Nate’s Grade: D+
In 1982, TRON was a movie ahead of its time. It took place in a world inside the world of computers, which couldn’t have been that advanced back then. But “ahead of its time” and good are not the same things. Arguable one of the most influential science-fiction films in terms of design and CGI, the original TRON was a financial dud for its film studio. All this makes it so curious why Disney would spend upwards of $200 million dollars on a fancy, shiny, big-budget sequel to a movie people didn’t really give a damn about before. TRON: Legacy looks to capitalize on a generation of geek nostalgia. At least it doesn’t fare as poorly as the Star Wars prequels.
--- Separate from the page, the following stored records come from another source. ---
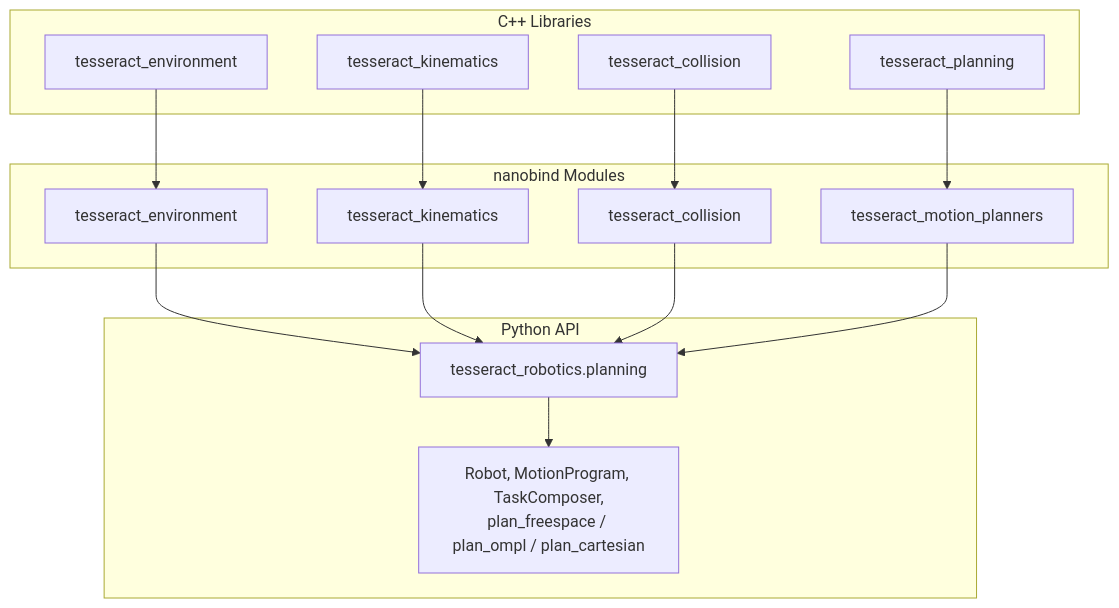
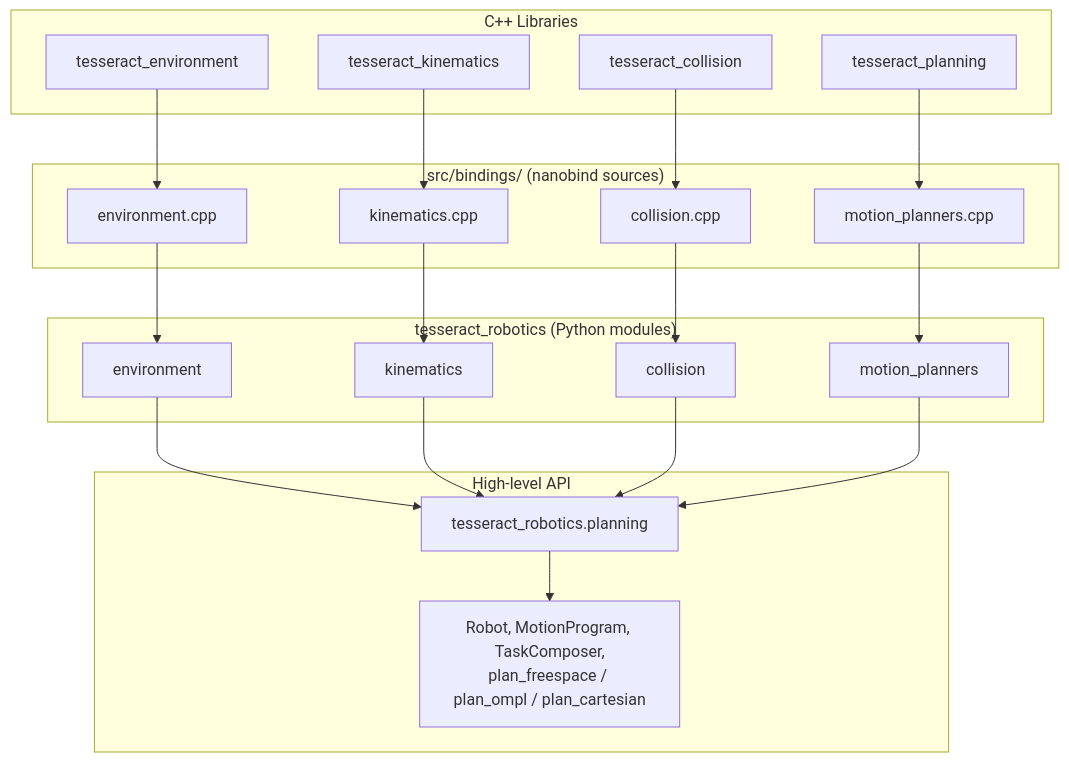
One commit to tesseract-robotics/tesseract_nanobind changed the second of 4 diagrams in docs/developer/index.md. Above: the diagram before and after it, drawn with Mermaid. The commit also changed other lines of this file and 441 other files, not shown here.

````diff
--- a/docs/developer/index.md
+++ b/docs/developer/index.md
@@ -170,31 +170,38 @@
 ```mermaid
 graph TD
     subgraph "C++ Libraries"
         A[tesseract_environment]
         B[tesseract_kinematics]
         C[tesseract_collision]
         D[tesseract_planning]
     end
 
-    subgraph "nanobind Modules"
-        E[tesseract_environment]
-        F[tesseract_kinematics]
-        G[tesseract_collision]
-        H[tesseract_motion_planners]
+    subgraph "src/bindings/ (nanobind sources)"
+        E[environment.cpp]
+        F[kinematics.cpp]
+        G[collision.cpp]
+        H[motion_planners.cpp]
     end
 
-    subgraph "Python API"
+    subgraph "tesseract_robotics (Python modules)"
+        E2[environment]
+        F2[kinematics]
+        G2[collision]
+        H2[motion_planners]
+    end
+
+    subgraph "High-level API"
         I[tesseract_robotics.planning]
         J[Robot, MotionProgram, TaskComposer,<br/>plan_freespace / plan_ompl / plan_cartesian]
     end
 
-    A --> E
-    B --> F
-    C --> G
-    D --> H
-    E --> I
-    F --> I
-    G --> I
-    H --> I
+    A --> E --> E2
+    B --> F --> F2
+    C --> G --> G2
+    D --> H --> H2
+    E2 --> I
+    F2 --> I
+    G2 --> I
+    H2 --> I
     I --> J
 ```
````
Sam Flynn (Garrett Hedlund) is 27 years old and the lead shareholder of Encom ever since his father, Kevin Flynn (Jeff Bridges), mysteriously disappeared in 1989. Kevin had found a way inside the world of computers, which he called The Grid. He studied it and based his company’s arcade games on what he found. Then after saying he was going to break the world of gaming wide open, he vanished. Then in 2010, Alan Bradley (Bruce Boxleitner, a sight for sore eyes) visits Sam with a message. He got a page from a number that’s been disconnected for over 20 years. Sam ventures into his father’s old arcade/workstation and gets zapped inside the world of computers. Now he’s amidst all those racing light motorcycles and flying disc battles. The slinky program Qorra (Oliva Wilde) rescues Sam from the gladiatorial battles. Inside this realm, the Grid is run by Clu (CGI Bridges), a digital doppelganger of Kevin Flynn. Sam is reunited with his dear old dad and together they try to escape this digital prison and stop Clu.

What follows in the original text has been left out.